    Thanks for a terrific and fun list.


    • You’re absolutely right, Shari–salt the story with authentic phrases. That’s what I get from lists like this–a big collection of phrases that work in the right circumstance. Andy did a wonderful job.


  4. This one isn’t totally accurate. Anal glaucoma ~ I can’t see myself coming to work today.

    You need to add “butt” to the sentence. “I cant see my butt going to work today.” I tell this joke all of the time.

    An Eye problem would be “I cant see (myself) going to work today.”

    Love the list.


    • Apparently, when I read this column back i 2016, I didn’t see your comment. I happened across this as I was looking through some old files. Being years late, I don’t know how much help it will be. As a young girl I spent time in W Va with my grandparents in Morgantown. I was born in Elkins, but grew up in Pittsburgh. The main thing with speech that I remember was the long U sound for words like push, cushion, and bush. I heard it both ways, but preferred the long ‘U’ sound like in “you” and not the short ‘uh’ like in ‘fuss’. Over the years I’ve lost my “accent” and now speak Pittsburgh-ese, but everyone once in a while I slip up.

      Liked by 1 person

  5. Ooops, I’m from well north of the Mason Dixon, but I use some of these. Another tip for finding language–I needed expressions from 1931 (and there were a lot of them) so I googled it and found dozens of period appropriate references.

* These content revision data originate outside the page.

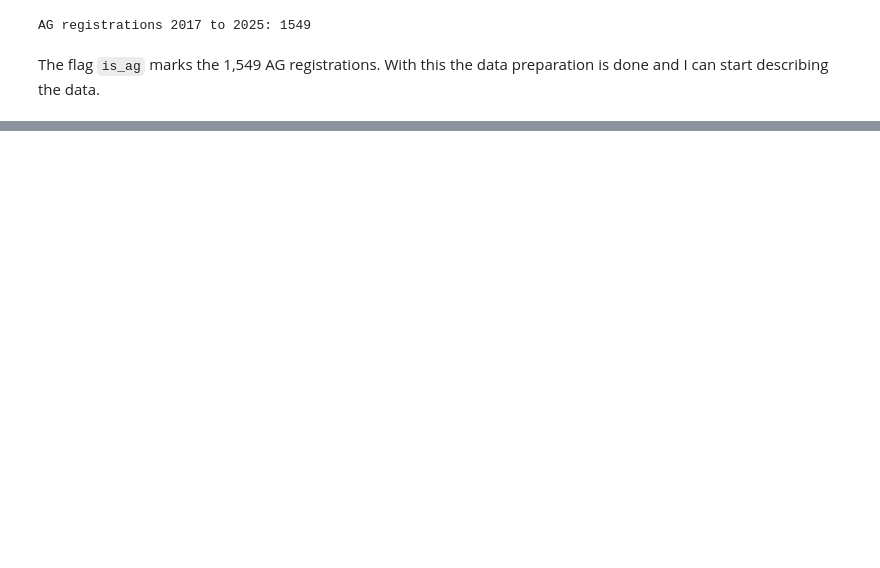
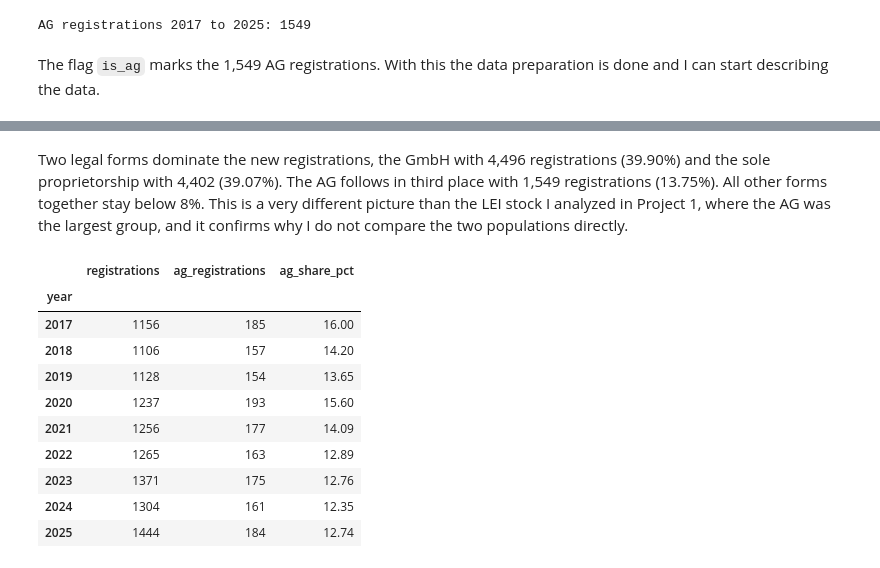
Before and after one commit to mauroreverberi/conduct-a-statistical-analysis-using-python, a Jupyter notebook: analysis.ipynb, the cells around one changed output, grey strips where cells are left out. Saved outputs shown, nothing was run; the diff lists cells and outputs as text; code cells hidden in the pictures; blank space fills up the shorter version.

```diff
--- a/analysis.ipynb
+++ b/analysis.ipynb
@@ -209,0 +293,18 @@ The flag `is_ag` marks the 1,549 AG registrations. With this the data preparatio
+# %% [markdown]
+Two legal forms dominate the new registrations, the GmbH with 4,496 registrations (39.90%) and the sole proprietorship with 4,402 (39.07%). The AG follows in third place with 1,549 registrations (13.75%). All other forms together stay below 8%. This is a very different picture than the LEI stock I analyzed in Project 1, where the AG was the largest group, and it confirms why I do not compare the two populations directly.
+# %%
+ag_per_year = new_regs.groupby("year").agg(registrations=("is_ag", "size"), ag_registrations=("is_ag", "sum"))
+ag_per_year["ag_share_pct"] = (ag_per_year["ag_registrations"] / ag_per_year["registrations"] * 100).round(2)
+ag_per_year
+# %% [output]
+|  | registrations | ag_registrations | ag_share_pct |
+| year |  |  |  |
+| 2017 | 1156 | 185 | 16.00 |
+| 2018 | 1106 | 157 | 14.20 |
+| 2019 | 1128 | 154 | 13.65 |
+| 2020 | 1237 | 193 | 15.60 |
+| 2021 | 1256 | 177 | 14.09 |
+| 2022 | 1265 | 163 | 12.89 |
+| 2023 | 1371 | 175 | 12.76 |
+| 2024 | 1304 | 161 | 12.35 |
+| 2025 | 1444 | 184 | 12.74 |
```
Also changed, not shown: parts of 13 cells of this notebook.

  6. I am glad you posted these Jacqui and I hope others can use them. Most of the things I write are mid-twentieth century. That is why I started collecting them. I hope these can help others as much as they have helped me.


    • I was going to make a similar comment, keaneonlife. And some of these words and phrases have disappeared altogether. Any more, the only true difference is the accent. I was raised in Colorado. I live in Tennessee now. I’m told I have a little bit of the drawl now. 😛


What do you think? Leave a comment and I'll reply.

Fill in your details below or click an icon to log in: Logo

You are commenting using your account. Log Out /  Change )

Twitter picture

You are commenting using your Twitter account. Log Out /  Change )

Facebook photo

You are commenting using your Facebook account. Log Out /  Change )

Connecting to %s

This site uses Akismet to reduce spam. Learn how your comment data is processed.